A few days ago, I woke up from a nightmare. It wasn’t one of the more common social embarrassment ones, and was one of the rarer cold terror in the depth of my heart kind.
It unrolled like a TV show – in sharp high definition, high frame-rate, high brightness, high California. I was in a town in sunny TV land. I remember that there were high walls topped with barbed wire along both sides of the road. I remember knowing that beyond those walls there were wild things.
I was leaving a shop when a man, hung limp, like a zombie without a hope of brain, came in. He browses through the small accessories section, before leaving. Later, from across a street, I saw him in an empty lot, being stopped by a patrol car. And he exploded into action, bringing out a pair of hatchet, driving them on the upswing into the jaws of the cops.
With the men down, he stopped, scalped a strip of hair each, and put them up over the butt of the hatchets, like wigs for his hatchet. I think that is what he was looking for in the store. Satisfied with what he had done, he looks up and sees me across the street.
The whole mad scene couldn’t have taken too long, but it didn’t happen in a moment either. Why was I still standing there?
Because, it was a nightmare.
I woke up at that moment, scared. My heart was racing. The room, and the rest of the house were as dark as a moonless, overcast night in the mountains.
In the next street over, I could hear the bunch of stray dogs barking. And then howling. I was convinced that the man from my nightmare had managed to escape and turn up in this world. I wanted to go to the toilet, but more than that I wanted to barricade myself in, to keep out the terror.

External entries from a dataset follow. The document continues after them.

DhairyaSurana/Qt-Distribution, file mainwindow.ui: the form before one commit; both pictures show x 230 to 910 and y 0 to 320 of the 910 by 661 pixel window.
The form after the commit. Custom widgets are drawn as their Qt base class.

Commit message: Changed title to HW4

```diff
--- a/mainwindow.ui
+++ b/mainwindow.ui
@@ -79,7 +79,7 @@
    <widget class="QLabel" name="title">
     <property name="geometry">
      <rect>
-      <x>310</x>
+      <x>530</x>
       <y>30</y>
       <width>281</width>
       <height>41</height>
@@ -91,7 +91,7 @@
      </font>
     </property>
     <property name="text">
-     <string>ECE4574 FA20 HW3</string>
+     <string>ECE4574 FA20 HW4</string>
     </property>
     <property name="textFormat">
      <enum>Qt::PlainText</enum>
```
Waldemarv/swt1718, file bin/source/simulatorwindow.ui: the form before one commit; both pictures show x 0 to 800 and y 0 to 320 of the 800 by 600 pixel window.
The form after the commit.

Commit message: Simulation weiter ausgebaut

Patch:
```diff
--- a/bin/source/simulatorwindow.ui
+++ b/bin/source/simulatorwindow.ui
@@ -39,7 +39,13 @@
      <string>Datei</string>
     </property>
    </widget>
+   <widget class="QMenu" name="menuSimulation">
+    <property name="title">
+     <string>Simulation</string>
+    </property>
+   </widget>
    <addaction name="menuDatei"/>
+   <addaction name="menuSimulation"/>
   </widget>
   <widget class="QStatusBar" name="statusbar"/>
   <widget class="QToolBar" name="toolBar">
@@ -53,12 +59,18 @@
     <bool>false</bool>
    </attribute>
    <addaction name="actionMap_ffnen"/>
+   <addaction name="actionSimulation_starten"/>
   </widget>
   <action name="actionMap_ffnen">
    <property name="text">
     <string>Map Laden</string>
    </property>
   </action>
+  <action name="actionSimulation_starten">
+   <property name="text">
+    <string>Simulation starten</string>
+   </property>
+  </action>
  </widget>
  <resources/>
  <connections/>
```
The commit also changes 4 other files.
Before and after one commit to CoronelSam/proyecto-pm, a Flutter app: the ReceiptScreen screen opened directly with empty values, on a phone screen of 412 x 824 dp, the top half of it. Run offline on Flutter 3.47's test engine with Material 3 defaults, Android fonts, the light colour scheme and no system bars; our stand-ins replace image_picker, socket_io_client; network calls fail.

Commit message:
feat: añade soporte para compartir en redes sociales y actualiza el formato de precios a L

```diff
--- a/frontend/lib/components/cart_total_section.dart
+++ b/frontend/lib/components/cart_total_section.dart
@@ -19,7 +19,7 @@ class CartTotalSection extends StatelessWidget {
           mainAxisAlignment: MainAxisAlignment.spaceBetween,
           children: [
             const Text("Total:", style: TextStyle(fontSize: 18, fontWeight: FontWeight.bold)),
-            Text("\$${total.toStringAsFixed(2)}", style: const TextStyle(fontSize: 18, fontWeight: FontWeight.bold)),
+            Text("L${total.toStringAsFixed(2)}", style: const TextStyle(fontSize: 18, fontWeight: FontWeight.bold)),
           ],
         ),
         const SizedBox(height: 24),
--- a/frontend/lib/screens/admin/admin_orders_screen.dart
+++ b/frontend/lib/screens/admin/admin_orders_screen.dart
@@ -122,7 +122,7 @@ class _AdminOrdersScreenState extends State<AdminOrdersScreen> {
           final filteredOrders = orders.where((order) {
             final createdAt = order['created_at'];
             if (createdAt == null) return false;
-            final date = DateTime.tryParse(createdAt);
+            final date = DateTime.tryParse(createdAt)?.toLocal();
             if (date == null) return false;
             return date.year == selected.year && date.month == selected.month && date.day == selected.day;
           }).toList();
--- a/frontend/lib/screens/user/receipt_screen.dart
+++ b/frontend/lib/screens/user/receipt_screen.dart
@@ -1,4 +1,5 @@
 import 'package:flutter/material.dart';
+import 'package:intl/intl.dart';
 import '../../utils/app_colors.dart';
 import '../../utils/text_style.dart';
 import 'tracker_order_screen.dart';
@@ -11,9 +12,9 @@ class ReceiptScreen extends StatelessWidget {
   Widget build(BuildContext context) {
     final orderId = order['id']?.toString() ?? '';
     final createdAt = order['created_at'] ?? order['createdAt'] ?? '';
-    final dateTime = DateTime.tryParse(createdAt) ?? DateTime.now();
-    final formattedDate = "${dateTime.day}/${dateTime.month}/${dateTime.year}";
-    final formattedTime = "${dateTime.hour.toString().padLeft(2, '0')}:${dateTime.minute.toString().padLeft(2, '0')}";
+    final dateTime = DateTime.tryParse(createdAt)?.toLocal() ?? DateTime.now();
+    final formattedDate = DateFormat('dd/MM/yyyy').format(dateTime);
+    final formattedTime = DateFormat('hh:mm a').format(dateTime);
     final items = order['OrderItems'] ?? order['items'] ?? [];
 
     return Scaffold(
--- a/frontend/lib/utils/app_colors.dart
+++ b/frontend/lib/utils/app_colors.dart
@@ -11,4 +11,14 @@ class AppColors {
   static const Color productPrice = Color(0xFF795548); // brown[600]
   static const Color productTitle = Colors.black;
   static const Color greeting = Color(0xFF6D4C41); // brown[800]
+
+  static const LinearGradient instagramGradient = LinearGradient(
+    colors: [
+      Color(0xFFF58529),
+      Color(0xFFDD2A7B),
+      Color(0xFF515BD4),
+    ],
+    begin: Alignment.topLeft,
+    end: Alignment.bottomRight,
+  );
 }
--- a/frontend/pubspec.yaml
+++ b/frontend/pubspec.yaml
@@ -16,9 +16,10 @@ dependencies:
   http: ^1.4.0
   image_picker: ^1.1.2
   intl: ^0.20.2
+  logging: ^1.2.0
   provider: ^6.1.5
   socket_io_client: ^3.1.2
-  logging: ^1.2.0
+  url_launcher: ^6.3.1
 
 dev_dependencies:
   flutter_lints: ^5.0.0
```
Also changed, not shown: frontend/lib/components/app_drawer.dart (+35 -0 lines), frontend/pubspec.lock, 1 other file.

I had to remind myself of how old I was before, I could get up and go to the toilet, and later, return to sleep.